The annual median cost of care for a private room in a nursing home hit $100,375, marking the biggest increase across all long-term care settings over the last five years.
That’s according to the 15th annual Genworth Cost of Care Survey, which contacted more than 49,000 long-term care providers across the U.S. to complete 15,000 surveys for a range of settings.
The increase in costs at nursing facility level came in at more than 3%, based on the five-year compound average growth rate (CAGR). For a private nursing home room, the five-year CAGR was 3.64%, while for a semi-private room, the figure came in at 3.44%.
“The year-over-year cost of any kind of long-term care is rising quickly, with no sign of slowing down,” Gordon Saunders, senior brand marketing manager at Genworth Financial, said in a statement announcing the survey. “Increasingly, people and their loved ones are finding that the cost of long-term care services is staggering and often they are unaware of it in advance.”
The blended annual median cost of long-term care support services increased an average of 3% from 2017 to 2018, and some of the care categories exceeded the 2.1% U.S. inflation rate by two or three times, according to the release. Assisted living facilities increased the most in cost between 2017 and 2018, clocking in at a 6.67% increase. The increase in cost of a semi-private nursing home room came in second for that time period, at 4.11%.
There are several factors driving up the cost of care, according to Genworth, a Richmond, Va.-based provider of long-term care and life insurance products.
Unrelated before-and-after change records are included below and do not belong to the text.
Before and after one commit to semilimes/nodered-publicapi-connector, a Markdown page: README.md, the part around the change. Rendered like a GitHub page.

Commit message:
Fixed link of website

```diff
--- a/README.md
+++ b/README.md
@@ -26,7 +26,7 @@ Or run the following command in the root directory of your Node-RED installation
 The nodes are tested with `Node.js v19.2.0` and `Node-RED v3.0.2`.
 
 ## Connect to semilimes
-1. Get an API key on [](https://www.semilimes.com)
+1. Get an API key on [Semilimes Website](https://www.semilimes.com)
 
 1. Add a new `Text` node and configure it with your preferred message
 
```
Several relate to the workforce, with a shortage of skilled workers, higher minimum wages, and changes in overtime pay rules, as well as the difficulty of attracting and keeping qualified workers.
“As the costs of labor and facilities rise, finding affordable care options becomes much harder for caregivers and families nationwide,” Jennifer Johnson, clinical director of CareScout, which conducts the Cost of Care Survey, said in the release.
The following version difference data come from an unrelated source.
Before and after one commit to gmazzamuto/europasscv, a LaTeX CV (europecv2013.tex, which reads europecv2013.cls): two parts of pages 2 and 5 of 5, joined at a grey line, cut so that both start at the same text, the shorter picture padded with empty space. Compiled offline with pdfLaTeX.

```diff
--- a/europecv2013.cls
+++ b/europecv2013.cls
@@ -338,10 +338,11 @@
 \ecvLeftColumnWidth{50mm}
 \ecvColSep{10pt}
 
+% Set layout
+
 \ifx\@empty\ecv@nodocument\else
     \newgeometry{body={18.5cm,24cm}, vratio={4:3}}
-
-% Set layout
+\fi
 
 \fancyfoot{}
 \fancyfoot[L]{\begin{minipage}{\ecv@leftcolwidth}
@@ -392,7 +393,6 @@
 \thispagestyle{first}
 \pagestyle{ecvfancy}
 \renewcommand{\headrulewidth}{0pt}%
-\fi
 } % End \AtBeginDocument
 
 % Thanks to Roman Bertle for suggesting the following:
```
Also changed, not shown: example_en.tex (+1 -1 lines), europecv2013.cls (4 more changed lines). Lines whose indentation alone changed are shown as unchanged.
The difficulties have led to some unusual steps by companies to try and help out their workers; Starbucks (Nasdaq: SBUX), for instance, recently launched a benefit that subsidizes senior care services for employees who have caregiving responsibilities.
Written by Maggie Flynn